  2. Ruhm, Christopher J., 1996. "Alcohol policies and highway vehicle fatalities," Journal of Health Economics, Elsevier, vol. 15(4), pages 435-454, August.
  3. Alma Cohen & Rajeev Dehejia, 2003. "The Effect of Automobile Insurance and Accident Liability Laws in Traffic Fatalities," NBER Working Papers 9602, National Bureau of Economic Research, Inc.
  4. Saffer, Henry & Grossman, Michael, 1987. "Drinking Age Laws and Highway Mortality Rates: Cause and Effect," Economic Inquiry, Western Economic Association International, vol. 25(3), pages 403-17, July.
  5. Peltzman, Sam, 1975. "The Effects of Automobile Safety Regulation," Journal of Political Economy, University of Chicago Press, vol. 83(4), pages 677-725, August.
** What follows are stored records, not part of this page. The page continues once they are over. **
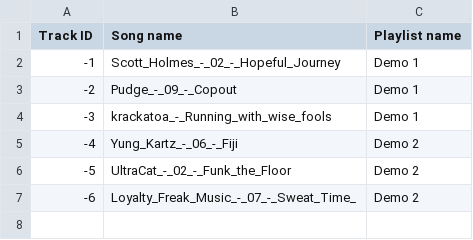
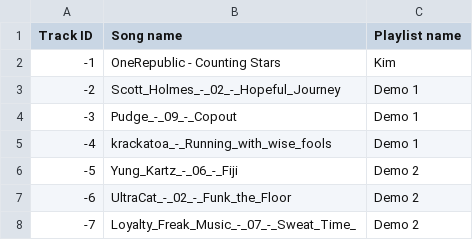
Before and after one commit to TTimTT/FMAP, a CSV file: data/custom_tid.csv, drawn as a sheet.

```diff
--- a/data/custom_tid.csv
+++ b/data/custom_tid.csv
@@ -1,7 +1,8 @@
 Track ID,Song name,Playlist name
--1,Scott_Holmes_-_02_-_Hopeful_Journey,Demo 1
--2,Pudge_-_09_-_Copout,Demo 1
--3,krackatoa_-_Running_with_wise_fools,Demo 1
--4,Yung_Kartz_-_06_-_Fiji,Demo 2
--5,UltraCat_-_02_-_Funk_the_Floor,Demo 2
--6,Loyalty_Freak_Music_-_07_-_Sweat_Time_,Demo 2
+-1,OneRepublic - Counting Stars,Kim
+-2,Scott_Holmes_-_02_-_Hopeful_Journey,Demo 1
+-3,Pudge_-_09_-_Copout,Demo 1
+-4,krackatoa_-_Running_with_wise_fools,Demo 1
+-5,Yung_Kartz_-_06_-_Fiji,Demo 2
+-6,UltraCat_-_02_-_Funk_the_Floor,Demo 2
+-7,Loyalty_Freak_Music_-_07_-_Sweat_Time_,Demo 2
```
Also changed, not shown: data/custom_features.csv, 5 other files.
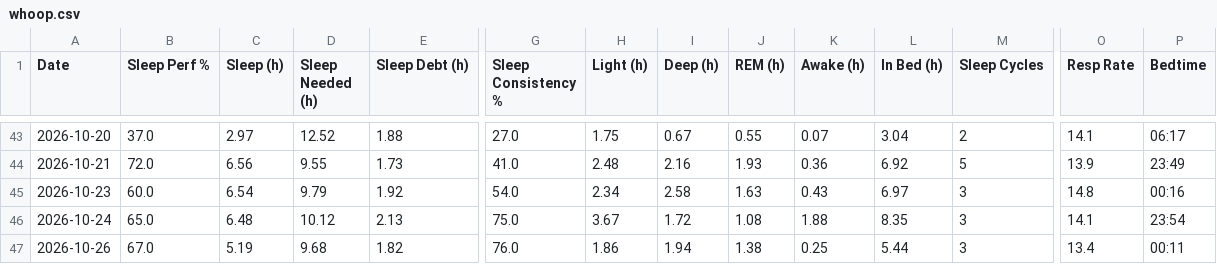
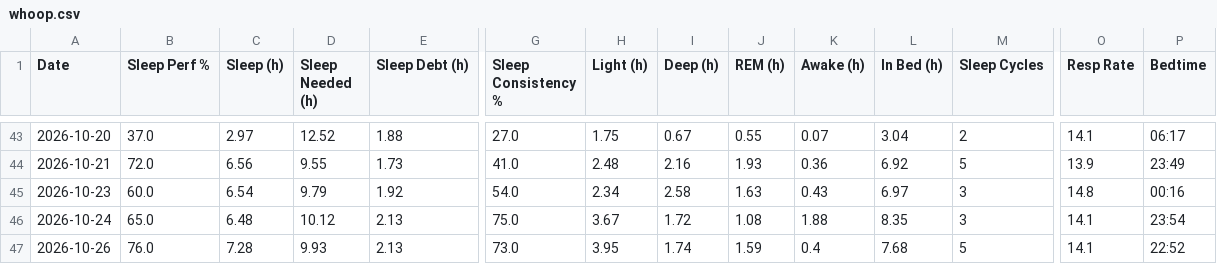
Before and after one commit to nithinn11/whoopstatus, a CSV file: data/whoop.csv, drawn as a sheet; only a part is shown, gaps mark what is left out; the diff covers the shown part only; the diff names each change by its address in the sheet, - before the commit and + after, or states it on an @@ line.

```diff
--- a/data/whoop.csv
+++ b/data/whoop.csv
-B47 (Sleep Perf %): 67.0
+B47 (Sleep Perf %): 76.0
-C47 (Sleep (h)): 5.19
+C47 (Sleep (h)): 7.28
-D47 (Sleep Needed (h)): 9.68
+D47 (Sleep Needed (h)): 9.93
-E47 (Sleep Debt (h)): 1.82
+E47 (Sleep Debt (h)): 2.13
-G47 (Sleep Consistency %): 76.0
+G47 (Sleep Consistency %): 73.0
-H47 (Light (h)): 1.86
+H47 (Light (h)): 3.95
-I47 (Deep (h)): 1.94
+I47 (Deep (h)): 1.74
-J47 (REM (h)): 1.38
+J47 (REM (h)): 1.59
-K47 (Awake (h)): 0.25
+K47 (Awake (h)): 0.4
-L47 (In Bed (h)): 5.44
+L47 (In Bed (h)): 7.68
-M47 (Sleep Cycles): 3
+M47 (Sleep Cycles): 5
-O47 (Resp Rate): 13.4
+O47 (Resp Rate): 14.1
-P47 (Bedtime): 00:11
+P47 (Bedtime): 22:52
```
Also changed, not shown: 3 edited cells elsewhere in this file, 1 other file.
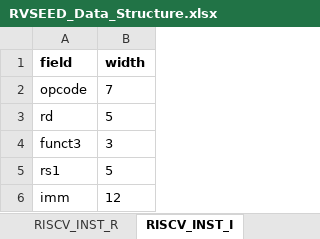
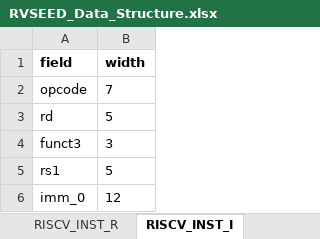
Before and after one commit to RongyeL/HISOC, an Excel workbook: script/RVSEED_Data_Structure.xlsx, sheet RISCV_INST_I, drawn as a sheet; values as stored, in another font and other column widths than the file's, no borders; the diff names each change by its address in the sheet, - before the commit and + after, or states it on an @@ line.

```diff
--- a/script/RVSEED_Data_Structure.xlsx (sheet RISCV_INST_I)
+++ b/script/RVSEED_Data_Structure.xlsx (sheet RISCV_INST_I)
-A6 (field): imm
+A6 (field): imm_0
```
Also changed, not shown: other sheet tabs, 17 other files.
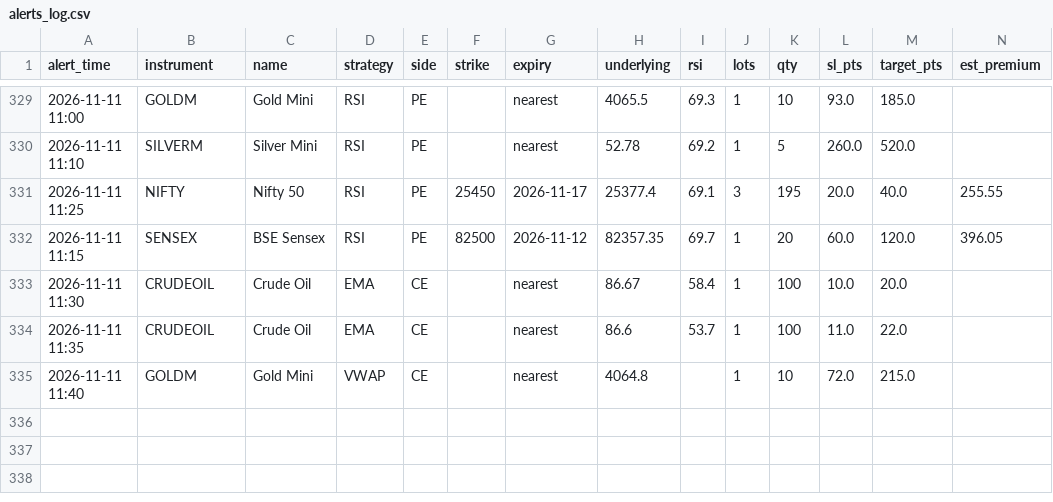
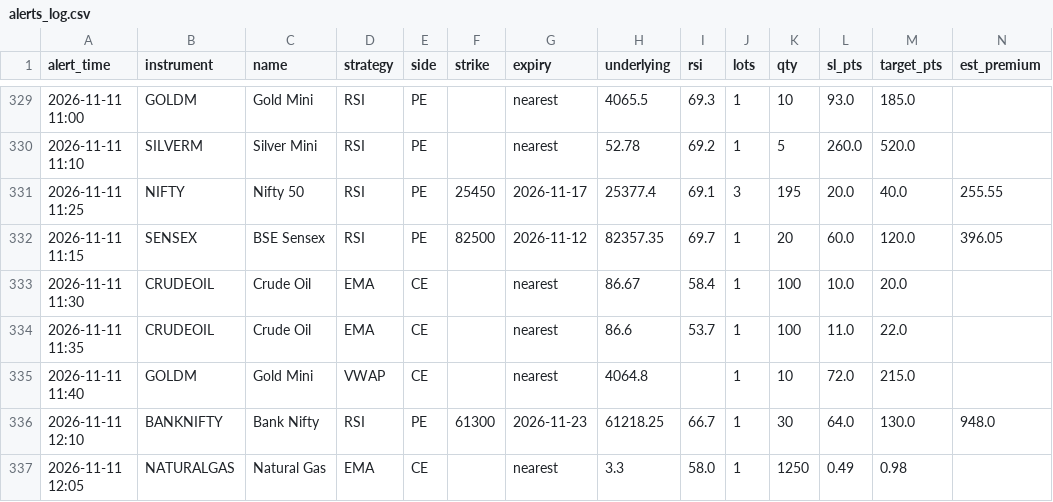
Before and after one commit to candies-studios/TradeHUB, a CSV file: alerts_log.csv, drawn as a sheet; only a part is shown, gaps mark what is left out; the diff names each change by its address in the sheet, - before the commit and + after, or states it on an @@ line.

```diff
--- a/alerts_log.csv
+++ b/alerts_log.csv
+row 336: 2026-11-11 12:10 | BANKNIFTY | Bank Nifty | RSI | PE | 61300 | 2026-11-23 | 61218.25 | 66.7 | 1 | 30 | 64.0 | 130.0 | 948.0
+row 337: 2026-11-11 12:05 | NATURALGAS | Natural Gas | EMA | CE |  | nearest | 3.3 | 58.0 | 1 | 1250 | 0.49 | 0.98
```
  6. Lave, Charles & Elias, Patrick, 1997. "Resource Allocation in Public Policy: The Effects of the 65-MPH Speed Limit," Economic Inquiry, Western Economic Association International, vol. 35(3), pages 614-20, July.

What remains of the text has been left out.